Web page edit records:

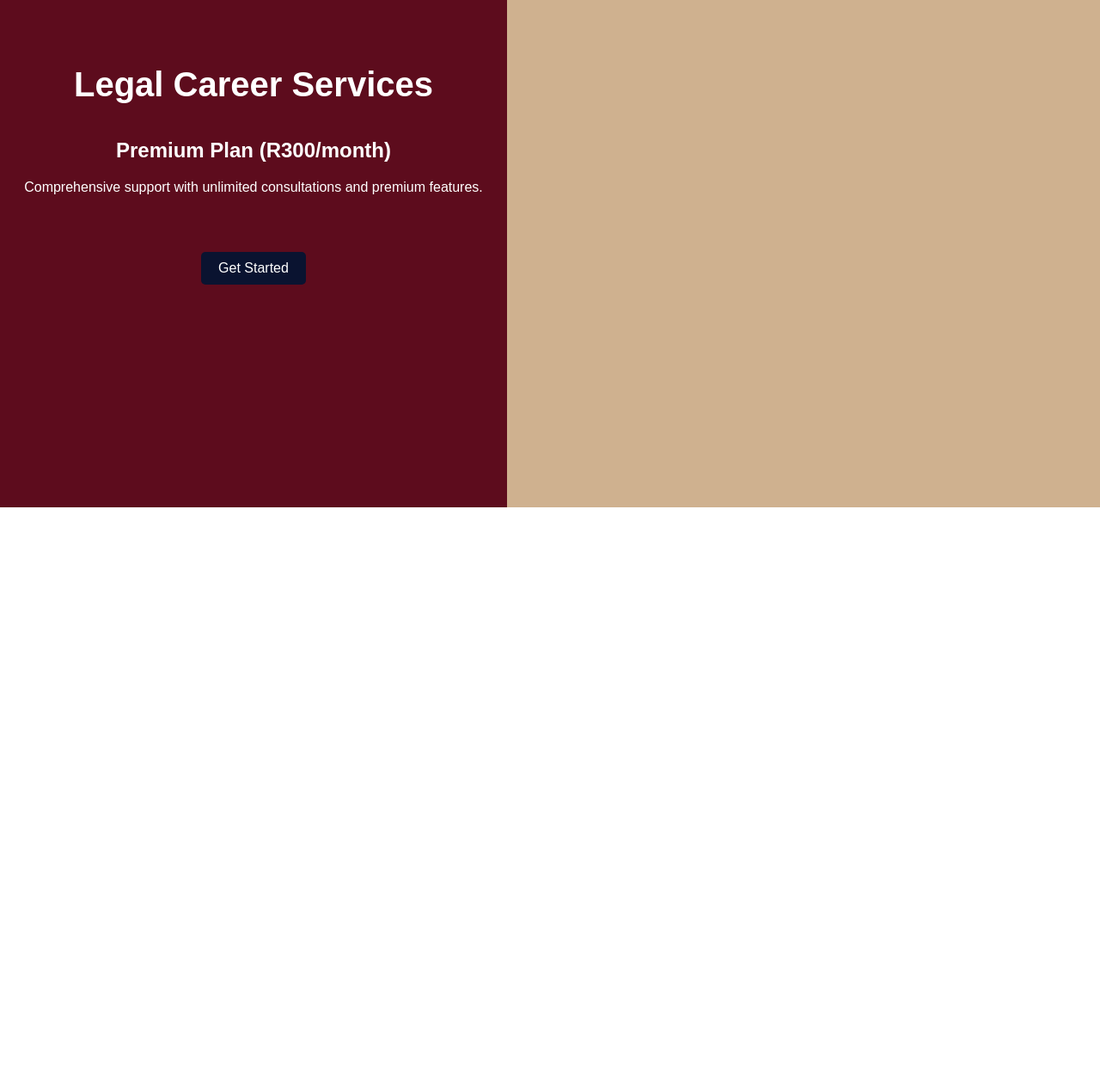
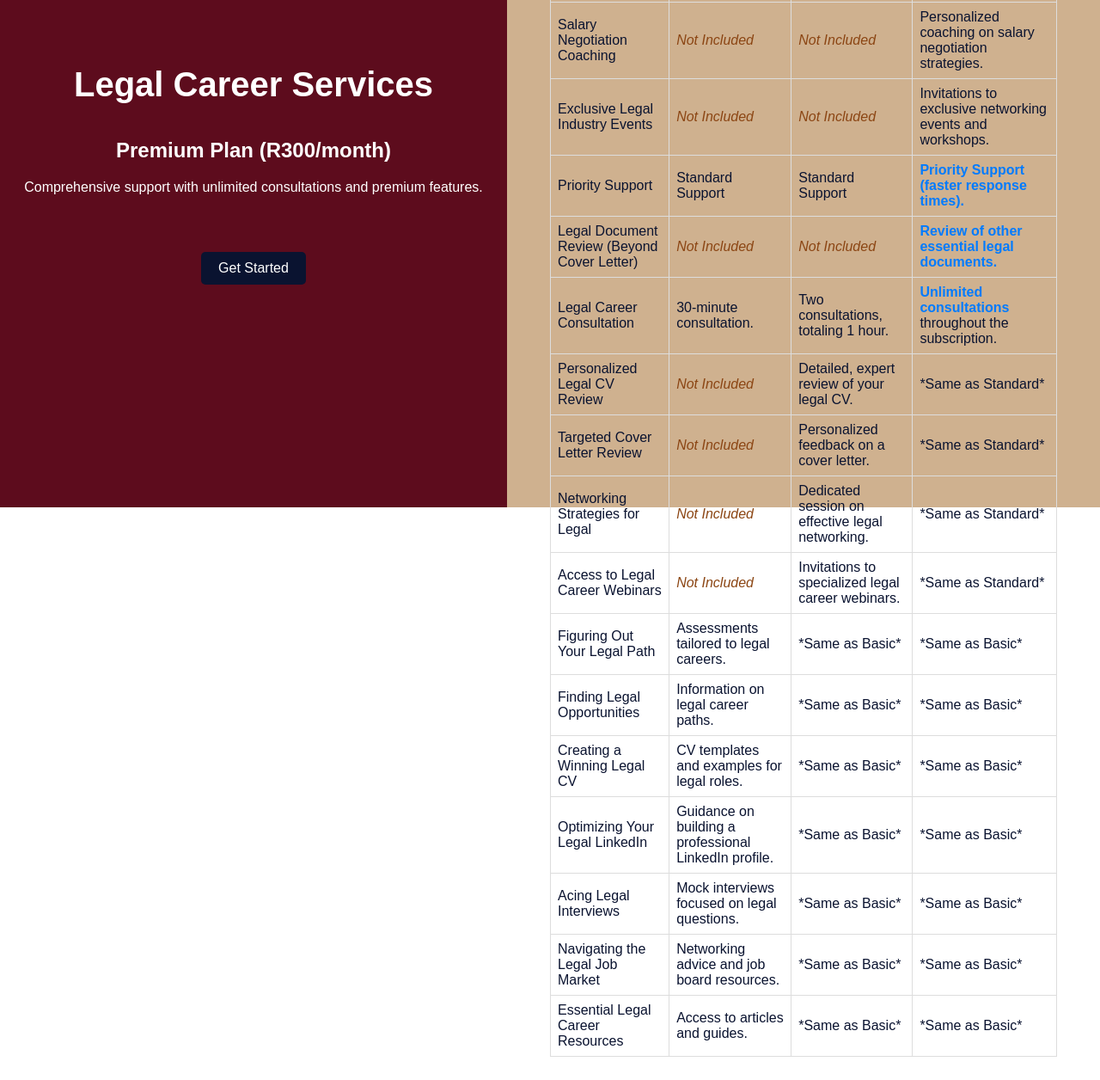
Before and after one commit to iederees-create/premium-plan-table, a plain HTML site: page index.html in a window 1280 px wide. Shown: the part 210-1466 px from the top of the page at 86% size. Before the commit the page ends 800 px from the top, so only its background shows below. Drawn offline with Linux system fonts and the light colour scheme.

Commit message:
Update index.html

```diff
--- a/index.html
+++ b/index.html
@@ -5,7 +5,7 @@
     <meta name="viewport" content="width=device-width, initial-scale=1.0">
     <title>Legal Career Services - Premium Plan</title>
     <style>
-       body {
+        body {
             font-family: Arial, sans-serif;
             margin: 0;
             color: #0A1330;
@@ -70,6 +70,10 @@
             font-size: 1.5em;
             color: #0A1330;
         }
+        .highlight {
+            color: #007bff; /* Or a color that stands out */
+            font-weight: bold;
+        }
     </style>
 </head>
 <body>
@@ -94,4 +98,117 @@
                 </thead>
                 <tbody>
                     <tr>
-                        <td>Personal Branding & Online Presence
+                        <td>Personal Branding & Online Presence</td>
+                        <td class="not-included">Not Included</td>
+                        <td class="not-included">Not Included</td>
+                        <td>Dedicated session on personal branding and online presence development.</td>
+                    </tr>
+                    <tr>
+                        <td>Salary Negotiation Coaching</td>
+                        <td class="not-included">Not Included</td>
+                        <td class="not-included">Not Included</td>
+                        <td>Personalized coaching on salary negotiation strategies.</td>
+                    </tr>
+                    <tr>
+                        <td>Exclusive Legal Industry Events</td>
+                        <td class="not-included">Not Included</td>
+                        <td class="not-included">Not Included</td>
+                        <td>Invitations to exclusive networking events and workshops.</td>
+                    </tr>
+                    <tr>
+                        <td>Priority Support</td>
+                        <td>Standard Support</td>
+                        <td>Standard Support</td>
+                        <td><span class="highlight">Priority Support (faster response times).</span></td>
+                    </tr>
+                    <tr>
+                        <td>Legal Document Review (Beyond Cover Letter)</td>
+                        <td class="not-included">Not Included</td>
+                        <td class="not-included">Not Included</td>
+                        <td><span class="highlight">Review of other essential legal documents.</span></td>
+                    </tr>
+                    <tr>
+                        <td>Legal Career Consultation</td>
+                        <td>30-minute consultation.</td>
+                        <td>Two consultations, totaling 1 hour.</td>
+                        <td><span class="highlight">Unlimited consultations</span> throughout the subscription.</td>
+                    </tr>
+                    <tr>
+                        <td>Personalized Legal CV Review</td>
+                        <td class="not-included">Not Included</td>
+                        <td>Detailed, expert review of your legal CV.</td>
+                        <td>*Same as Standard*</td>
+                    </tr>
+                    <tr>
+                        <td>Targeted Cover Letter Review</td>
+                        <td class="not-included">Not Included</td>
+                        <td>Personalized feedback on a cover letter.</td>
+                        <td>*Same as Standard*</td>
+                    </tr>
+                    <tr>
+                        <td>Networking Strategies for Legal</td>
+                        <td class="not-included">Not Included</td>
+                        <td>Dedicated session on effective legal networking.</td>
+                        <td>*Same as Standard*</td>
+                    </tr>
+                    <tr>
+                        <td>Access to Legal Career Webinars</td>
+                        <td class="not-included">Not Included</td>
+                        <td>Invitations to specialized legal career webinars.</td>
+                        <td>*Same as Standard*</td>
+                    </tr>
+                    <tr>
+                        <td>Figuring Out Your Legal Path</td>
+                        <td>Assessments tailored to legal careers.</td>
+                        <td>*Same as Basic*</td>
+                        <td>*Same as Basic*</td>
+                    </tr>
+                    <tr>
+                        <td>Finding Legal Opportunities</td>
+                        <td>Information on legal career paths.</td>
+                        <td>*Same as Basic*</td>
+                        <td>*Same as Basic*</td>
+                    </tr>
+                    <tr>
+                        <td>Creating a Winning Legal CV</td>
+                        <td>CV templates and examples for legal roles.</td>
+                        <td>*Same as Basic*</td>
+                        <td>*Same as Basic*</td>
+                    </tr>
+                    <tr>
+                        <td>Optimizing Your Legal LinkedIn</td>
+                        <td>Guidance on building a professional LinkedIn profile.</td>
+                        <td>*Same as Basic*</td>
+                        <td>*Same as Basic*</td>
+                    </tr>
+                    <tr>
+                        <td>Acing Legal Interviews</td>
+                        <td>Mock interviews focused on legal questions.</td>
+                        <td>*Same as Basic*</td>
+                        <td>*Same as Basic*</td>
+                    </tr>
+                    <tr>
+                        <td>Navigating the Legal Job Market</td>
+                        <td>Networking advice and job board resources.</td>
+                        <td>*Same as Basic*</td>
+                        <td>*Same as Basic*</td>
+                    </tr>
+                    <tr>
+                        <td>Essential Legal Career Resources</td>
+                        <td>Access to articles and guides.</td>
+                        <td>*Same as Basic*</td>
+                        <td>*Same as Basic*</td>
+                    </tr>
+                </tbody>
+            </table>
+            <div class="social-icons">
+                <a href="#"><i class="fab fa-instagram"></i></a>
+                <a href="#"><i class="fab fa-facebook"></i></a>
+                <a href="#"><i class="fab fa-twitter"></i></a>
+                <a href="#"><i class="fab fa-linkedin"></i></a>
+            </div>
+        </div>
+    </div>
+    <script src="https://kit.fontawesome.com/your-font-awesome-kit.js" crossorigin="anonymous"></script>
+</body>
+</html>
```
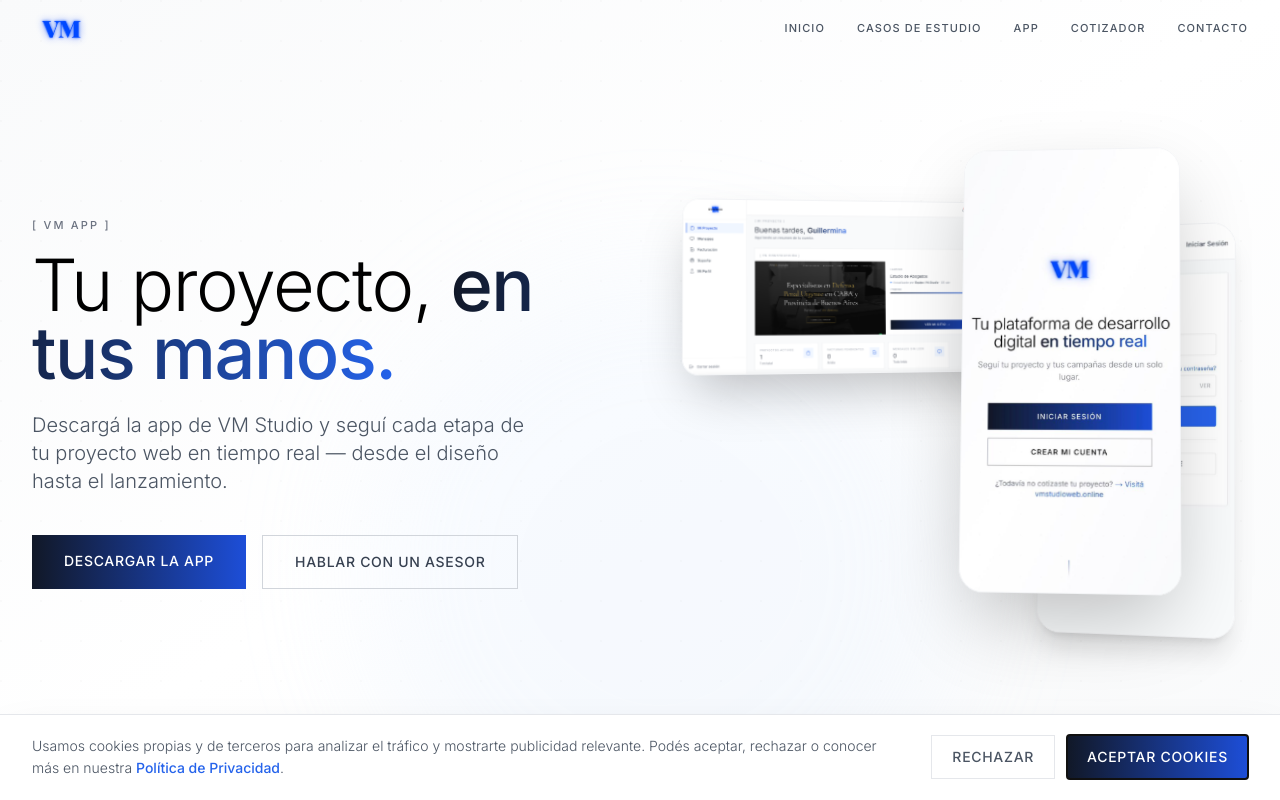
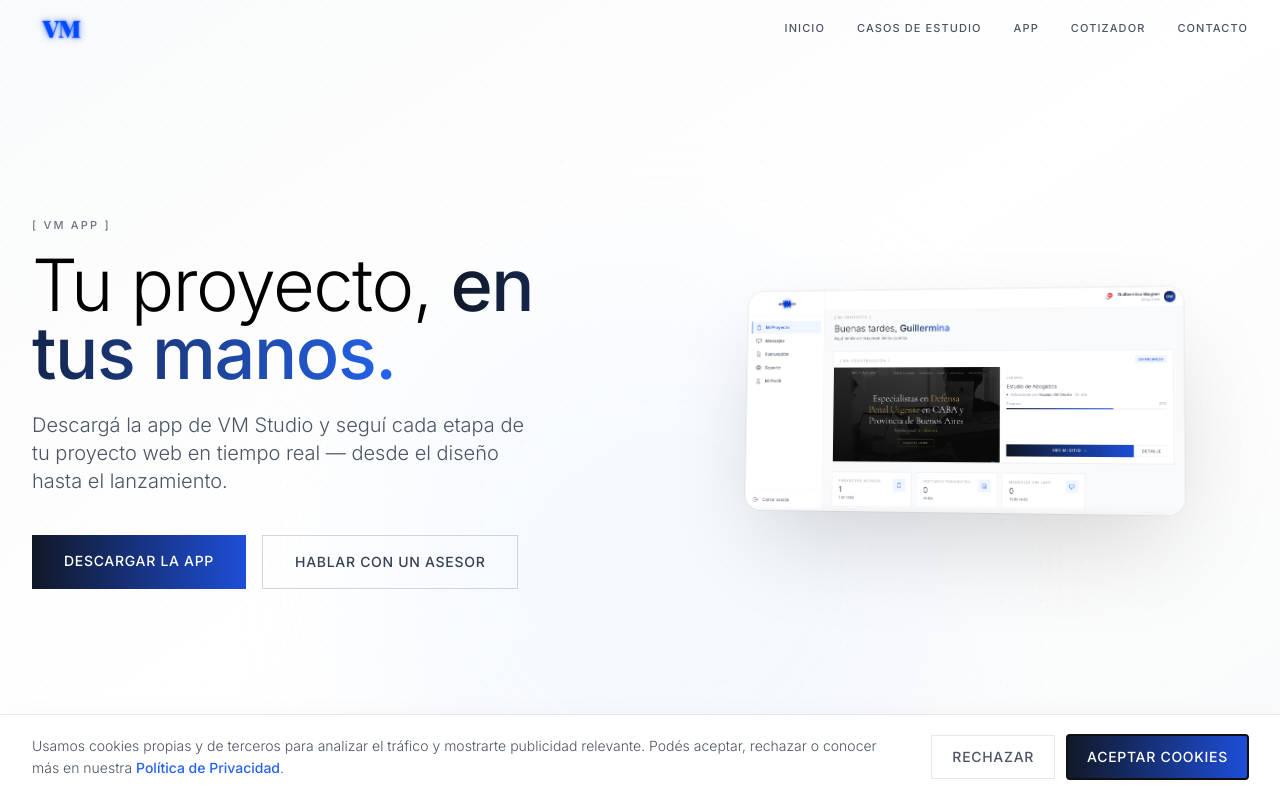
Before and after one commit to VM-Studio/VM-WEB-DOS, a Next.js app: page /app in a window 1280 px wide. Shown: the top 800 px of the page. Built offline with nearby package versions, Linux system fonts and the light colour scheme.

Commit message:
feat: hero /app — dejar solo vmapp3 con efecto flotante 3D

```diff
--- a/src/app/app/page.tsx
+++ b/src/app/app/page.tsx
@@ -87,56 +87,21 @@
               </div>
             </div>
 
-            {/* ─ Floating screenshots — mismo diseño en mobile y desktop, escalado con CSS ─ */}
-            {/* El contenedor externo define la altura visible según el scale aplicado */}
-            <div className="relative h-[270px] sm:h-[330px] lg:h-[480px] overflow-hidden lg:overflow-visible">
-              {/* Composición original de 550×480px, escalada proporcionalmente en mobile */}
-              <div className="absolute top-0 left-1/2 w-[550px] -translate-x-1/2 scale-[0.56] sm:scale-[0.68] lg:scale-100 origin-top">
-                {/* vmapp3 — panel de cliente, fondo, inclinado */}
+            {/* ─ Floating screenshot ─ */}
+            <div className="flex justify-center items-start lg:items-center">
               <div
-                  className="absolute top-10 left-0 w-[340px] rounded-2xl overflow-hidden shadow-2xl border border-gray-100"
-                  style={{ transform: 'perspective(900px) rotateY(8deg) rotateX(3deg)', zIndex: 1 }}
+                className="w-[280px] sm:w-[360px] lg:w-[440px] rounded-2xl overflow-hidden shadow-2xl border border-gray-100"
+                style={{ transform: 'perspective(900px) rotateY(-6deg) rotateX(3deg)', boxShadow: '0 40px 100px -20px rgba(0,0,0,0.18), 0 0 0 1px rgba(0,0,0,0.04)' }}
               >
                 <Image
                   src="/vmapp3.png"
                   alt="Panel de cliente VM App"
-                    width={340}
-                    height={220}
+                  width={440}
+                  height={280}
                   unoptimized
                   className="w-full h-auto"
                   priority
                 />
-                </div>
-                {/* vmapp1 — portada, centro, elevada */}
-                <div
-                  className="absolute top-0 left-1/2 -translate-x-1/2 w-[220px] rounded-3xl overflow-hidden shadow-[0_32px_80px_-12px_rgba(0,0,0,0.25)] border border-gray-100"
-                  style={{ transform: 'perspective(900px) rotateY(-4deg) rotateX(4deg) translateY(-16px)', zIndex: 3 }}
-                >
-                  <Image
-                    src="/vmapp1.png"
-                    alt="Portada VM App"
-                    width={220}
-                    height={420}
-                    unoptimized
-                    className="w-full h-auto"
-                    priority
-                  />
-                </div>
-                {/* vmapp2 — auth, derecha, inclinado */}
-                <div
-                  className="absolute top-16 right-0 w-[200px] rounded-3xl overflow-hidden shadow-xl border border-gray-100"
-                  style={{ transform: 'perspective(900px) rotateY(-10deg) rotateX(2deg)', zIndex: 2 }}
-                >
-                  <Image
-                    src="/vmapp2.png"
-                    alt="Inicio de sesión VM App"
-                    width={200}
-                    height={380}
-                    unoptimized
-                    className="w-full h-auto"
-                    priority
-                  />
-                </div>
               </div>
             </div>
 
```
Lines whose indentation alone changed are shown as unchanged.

# Task prompt
Pull out all lines in the data above that include "Personalized".

# Result of this exercise
+                        <td>Personalized coaching on salary negotiation strategies.</td>
+                        <td>Personalized Legal CV Review</td>
+                        <td>Personalized feedback on a cover letter.</td>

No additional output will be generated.